» Required action
Whenever a line of the data below holds the string "import", copy that line.

▶

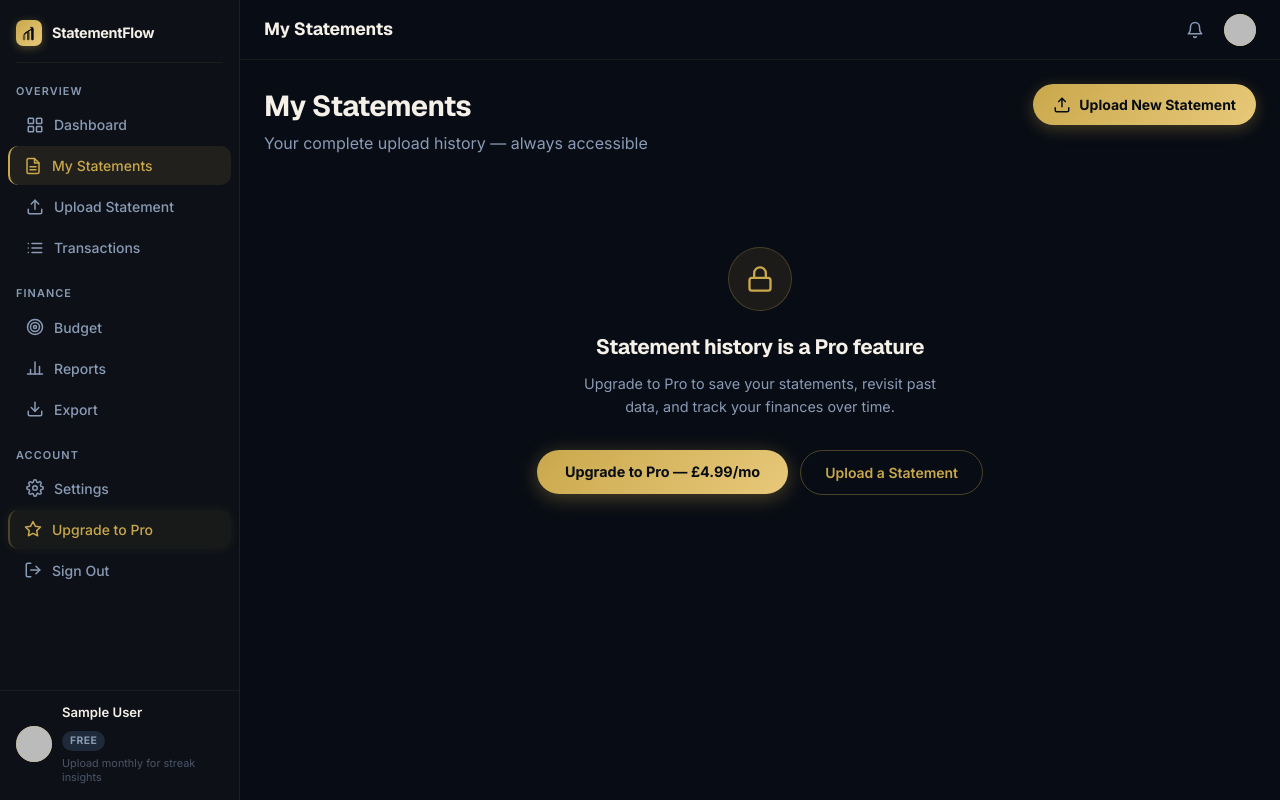
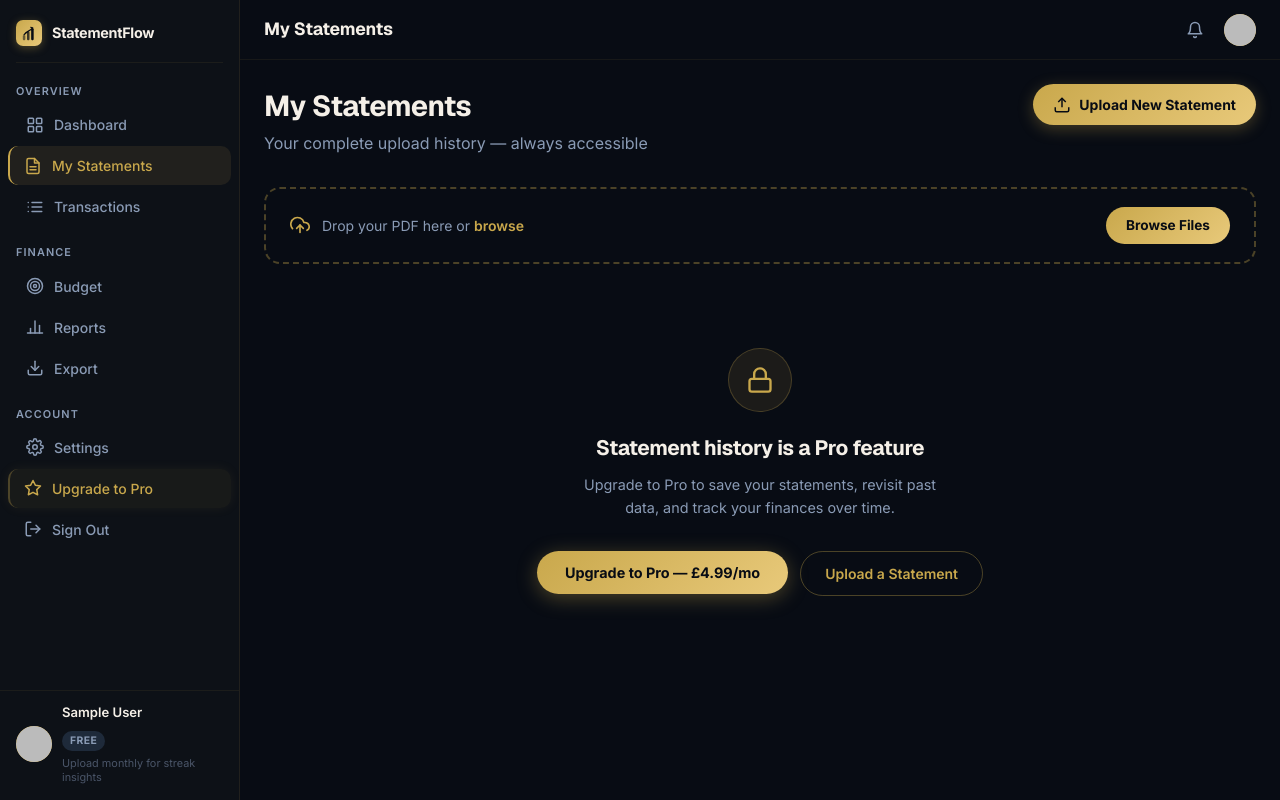
Before and after one commit to kasimk94/StatementFlow, a Next.js app: page /statements in a window 1280 px wide. Built offline with nearby package versions, Linux system fonts and the light colour scheme; no server answers; the database is empty; sample sign-in values are in the browser's storage.

Commit message:
remove upload from sidebar, inline upload on statements page, auto redirect after upload

```diff
--- a/app/statements/page.js
+++ b/app/statements/page.js
@@ -1,6 +1,6 @@
 "use client";
 
-import { useState, useEffect } from "react";
+import { useState, useEffect, useRef } from "react";
 import Link from "next/link";
 import { useRouter } from "next/navigation";
 import { useSession } from "next-auth/react";
@@ -33,6 +33,133 @@ function fmtDate(dateStr) {
 function fmtUploadDate(iso) {
   const d = new Date(iso);
   return d.toLocaleDateString("en-GB", { day: "numeric", month: "short", year: "numeric" });
+}
+
+// ── Inline upload zone ────────────────────────────────────────────────────────
+
+function InlineUpload() {
+  const router = useRouter();
+  const inputRef = useRef(null);
+  const [file, setFile] = useState(null);
+  const [uploading, setUploading] = useState(false);
+  const [done, setDone] = useState(false);
+  const [error, setError] = useState(null);
+  const [dragOver, setDragOver] = useState(false);
+
+  function pickFile(f) {
+    if (!f || f.type !== 'application/pdf') { setError('PDF files only'); return; }
+    setFile(f);
+    setError(null);
+  }
+
+  async function handleUpload() {
+    if (!file || uploading) return;
+    setUploading(true);
+    setError(null);
+    try {
+      const fd = new FormData();
+      fd.append('file', file);
+      const res = await fetch('/api/convert', { method: 'POST', body: fd });
+      const json = await res.json();
+      if (!res.ok || json.error) throw new Error(json.error || 'Upload failed');
+      setDone(true);
+      setTimeout(() => router.push(`/dashboard?statementId=${json.statementId}`), 1000);
+    } catch (e) {
+      setError(e.message);
+      setUploading(false);
+    }
+  }
+
+  return (
+    <div
+      onDragOver={e => { e.preventDefault(); setDragOver(true); }}
+      onDragLeave={() => setDragOver(false)}
+      onDrop={e => { e.preventDefault(); setDragOver(false); pickFile(e.dataTransfer.files[0]); }}
+      style={{
+        display: 'flex', alignItems: 'center', justifyContent: 'space-between',
+        flexWrap: 'wrap', gap: 12,
+        border: `2px dashed ${dragOver ? 'rgba(201,168,76,0.7)' : 'rgba(201,168,76,0.35)'}`,
+        borderRadius: 16, padding: '18px 24px', marginBottom: 24,
+        background: dragOver ? 'rgba(201,168,76,0.04)' : 'transparent',
+        transition: 'border-color 0.15s ease, background 0.15s ease',
+      }}
+    >
+      {/* Left: icon + label */}
+      <div style={{ display: 'flex', alignItems: 'center', gap: 12 }}>
+        <svg width="20" height="20" viewBox="0 0 24 24" fill="none" stroke="#C9A84C" strokeWidth="2" strokeLinecap="round" strokeLinejoin="round" style={{ flexShrink: 0 }}>
+          <polyline points="16,16 12,12 8,16"/><line x1="12" y1="12" x2="12" y2="21"/>
+          <path d="M20.39 18.39A5 5 0 0 0 18 9h-1.26A8 8 0 1 0 3 16.3"/>
+        </svg>
+        <div>
+          {done ? (
+            <span style={{ color: '#10B981', fontSize: '0.875rem', fontWeight: 600 }}>
+              ✅ Done! Taking you to your dashboard...
+            </span>
+          ) : file ? (
+            <span style={{ color: '#F5F0E8', fontSize: '0.875rem', fontWeight: 600 }}>{file.name}</span>
+          ) : (
+            <span style={{ color: '#8A9BB5', fontSize: '0.875rem' }}>
+              Drop your PDF here or <span style={{ color: '#C9A84C', fontWeight: 600 }}>browse</span>
+            </span>
+          )}
+          {error && <p style={{ margin: '2px 0 0', color: '#EF4444', fontSize: '0.78rem' }}>{error}</p>}
+        </div>
+      </div>
+
+      {/* Right: action button */}
+      {!done && (
+        <div style={{ display: 'flex', gap: 8, alignItems: 'center' }}>
+          {!file && (
+            <>
+              <input ref={inputRef} type="file" accept=".pdf,application/pdf" style={{ display: 'none' }}
+                onChange={e => pickFile(e.target.files[0])} />
+              <button
+                onClick={() => inputRef.current?.click()}
+                style={{
+                  padding: '8px 20px', borderRadius: 50,
+                  background: 'linear-gradient(135deg,#C9A84C,#E8C97A)',
+                  color: '#080C14', fontWeight: 700, fontSize: '0.85rem',
+                  border: 'none', cursor: 'pointer',
+                }}
+              >
+                Browse Files
+              </button>
+            </>
+          )}
+          {file && !uploading && (
+            <>
+              <button
+                onClick={() => { setFile(null); setError(null); }}
+                style={{ background: 'transparent', border: 'none', color: '#8A9BB5', cursor: 'pointer', fontSize: '0.8rem' }}
+              >
+                Clear
+              </button>
+              <button
+                onClick={handleUpload}
+                style={{
+                  padding: '8px 20px', borderRadius: 50,
+                  background: 'linear-gradient(135deg,#C9A84C,#E8C97A)',
+                  color: '#080C14', fontWeight: 700, fontSize: '0.85rem',
+                  border: 'none', cursor: 'pointer',
+                }}
+              >
+                Analyse Statement
+              </button>
+            </>
+          )}
+          {uploading && (
+            <div style={{ display: 'flex', alignItems: 'center', gap: 8, color: '#C9A84C', fontSize: '0.85rem', fontWeight: 600 }}>
+              <svg width="16" height="16" viewBox="0 0 24 24" fill="none" stroke="currentColor" strokeWidth="2.5" strokeLinecap="round"
+                style={{ animation: 'sf-spin 1s linear infinite', flexShrink: 0 }}>
+                <path d="M21 12a9 9 0 1 1-6.219-8.56"/>
+              </svg>
+              Analysing...
+            </div>
+          )}
+        </div>
+      )}
+    </div>
+  );
 }
 
 // ── Skeleton card ─────────────────────────────────────────────────────────────
@@ -117,6 +244,7 @@ export default function StatementsPage() {
           0%, 100% { opacity: 1; }
           50%       { opacity: 0.4; }
         }
+        @keyframes sf-spin { to { transform: rotate(360deg); } }
       `}</style>
 
       {/* Header row */}
@@ -182,6 +310,9 @@ export default function StatementsPage() {
           Upload New Statement
         </Link>
       </div>
+
+      {/* Inline upload zone */}
+      {status === 'authenticated' && <InlineUpload />}
 
       {/* Loading skeletons */}
       {loading && (
--- a/components/Sidebar.js
+++ b/components/Sidebar.js
@@ -162,9 +162,8 @@ const NAV_SECTIONS = [
     section: 'OVERVIEW',
     items: [
       { label: 'Dashboard',     icon: 'LayoutDashboard', href: '/dashboard' },
-      { label: 'My Statements',     icon: 'FileText', href: '/statements' },
-      { label: 'Upload Statement',  icon: 'Upload',   href: '/upload' },
-      { label: 'Transactions',      icon: 'List',     href: '/transactions' },
+      { label: 'My Statements', icon: 'FileText',        href: '/statements' },
+      { label: 'Transactions',  icon: 'List',            href: '/transactions' },
     ],
   },
   {
```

◀

» Solution to this problem
-import { useState, useEffect } from "react";
+import { useState, useEffect, useRef } from "react";
 import Link from "next/link";
 import { useRouter } from "next/navigation";
 import { useSession } from "next-auth/react";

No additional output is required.